Finding Home Part 1 – Out of the Storm

By John Miller
Posted 11/21/18
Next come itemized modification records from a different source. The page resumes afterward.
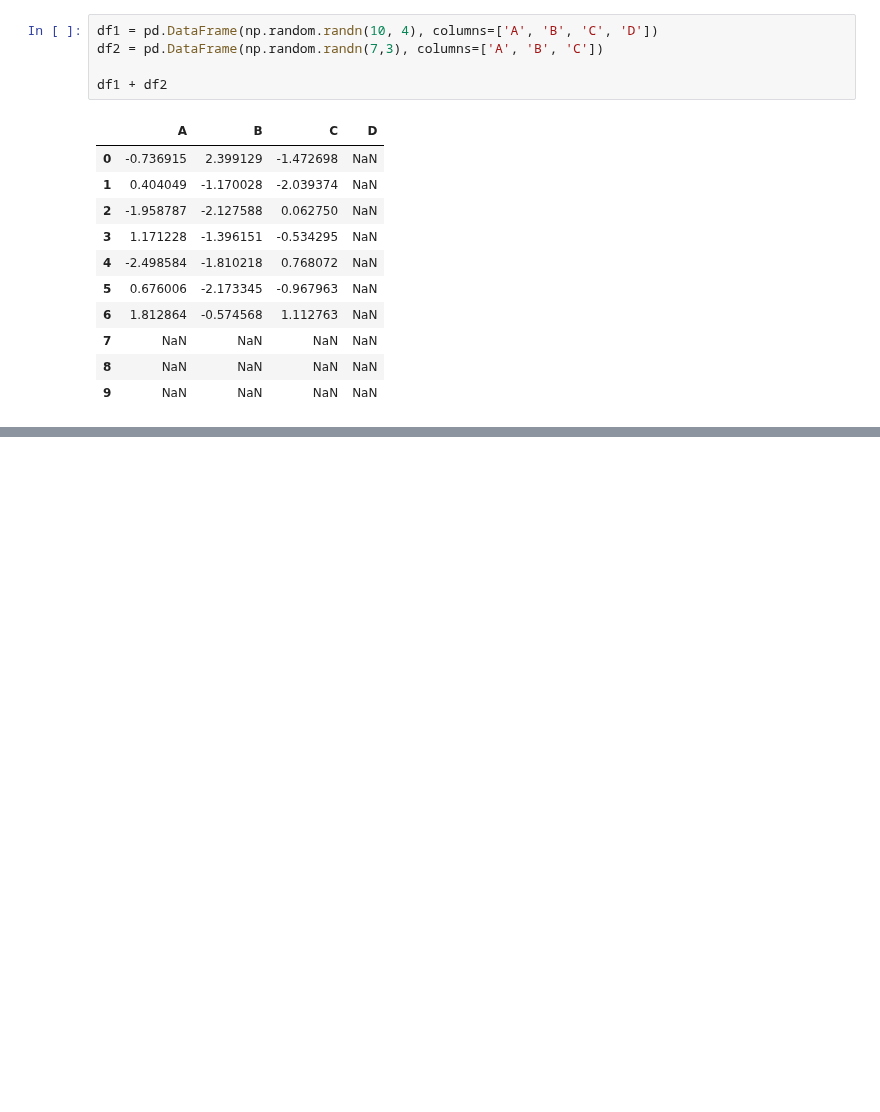
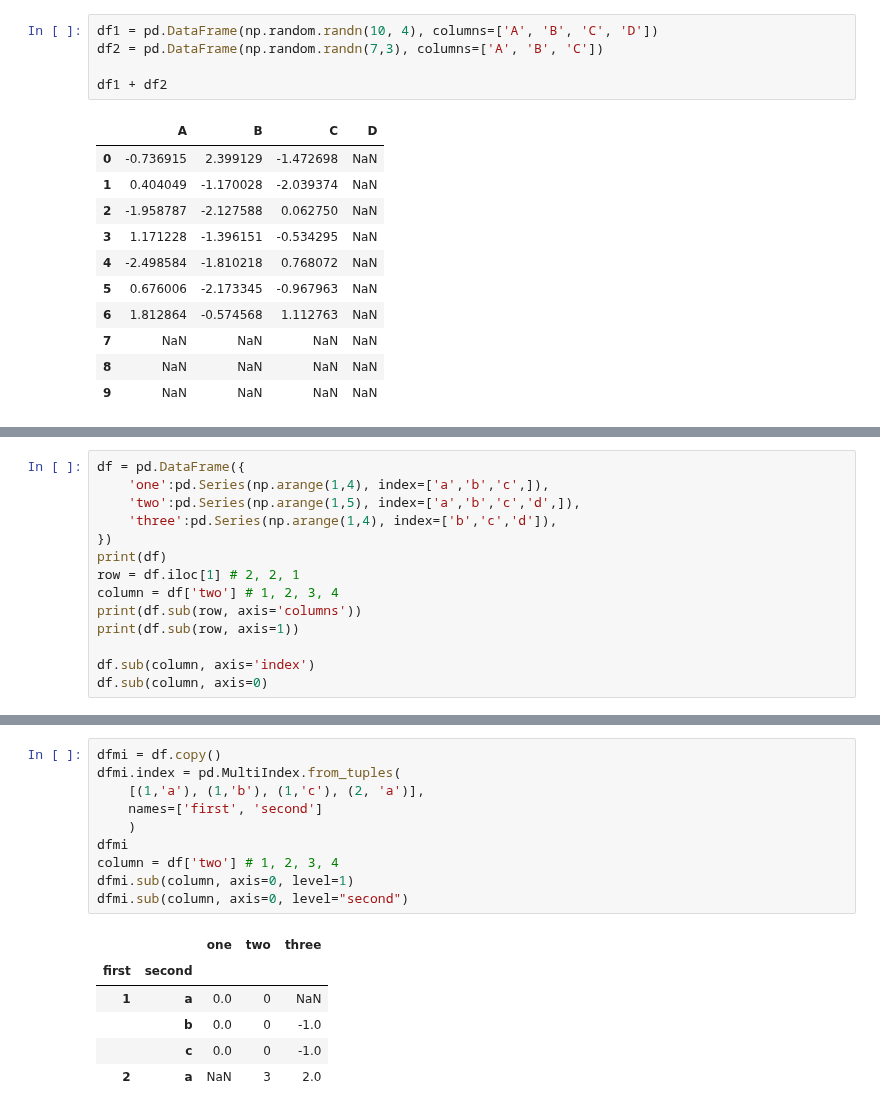
Before and after one commit to UtsavParashar/PythonProblems, a Jupyter notebook: PandasOffDoc.ipynb, the cells around one changed output, grey strips where cells are left out. Drawn from its saved outputs; the diff is of its cells as text; blank space fills up the shorter version.

```diff
--- a/PandasOffDoc.ipynb
+++ b/PandasOffDoc.ipynb
@@ -2216,0 +2255,14 @@ pd.DataFrame(np.random.randn(3,12))
+# %%
+df = pd.DataFrame({
+    'one':pd.Series(np.arange(1,4), index=['a','b','c',]),
+    'two':pd.Series(np.arange(1,5), index=['a','b','c','d',]),
+    'three':pd.Series(np.arange(1,4), index=['b','c','d']),
+})
+print(df)
+row = df.iloc[1] # 2, 2, 1
+column = df['two'] # 1, 2, 3, 4
+print(df.sub(row, axis='columns'))
+print(df.sub(row, axis=1))
+
+df.sub(column, axis='index')
+df.sub(column, axis=0)
@@ -2216,0 +2290,17 @@ pd.DataFrame(np.random.randn(3,12))
+# %%
+dfmi = df.copy()
+dfmi.index = pd.MultiIndex.from_tuples(
+    [(1,'a'), (1,'b'), (1,'c'), (2, 'a')],
+    names=['first', 'second']
+    )
+dfmi
+column = df['two'] # 1, 2, 3, 4
+dfmi.sub(column, axis=0, level=1)
+dfmi.sub(column, axis=0, level="second")
+# %% [output]
+|  |  | one | two | three |
+| first | second |  |  |  |
+| 1 | a | 0.0 | 0 | NaN |
+|  | b | 0.0 | 0 | -1.0 |
+|  | c | 0.0 | 0 | -1.0 |
+| 2 | a | NaN | 3 | 2.0 |
```
Also changed, not shown: parts of 25 cells of this notebook, 1 other file.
Night monitor Brian Price saw the line begin to grow outside Taos Men’s Shelter before the worst of the storm hit on Veteran’s Day.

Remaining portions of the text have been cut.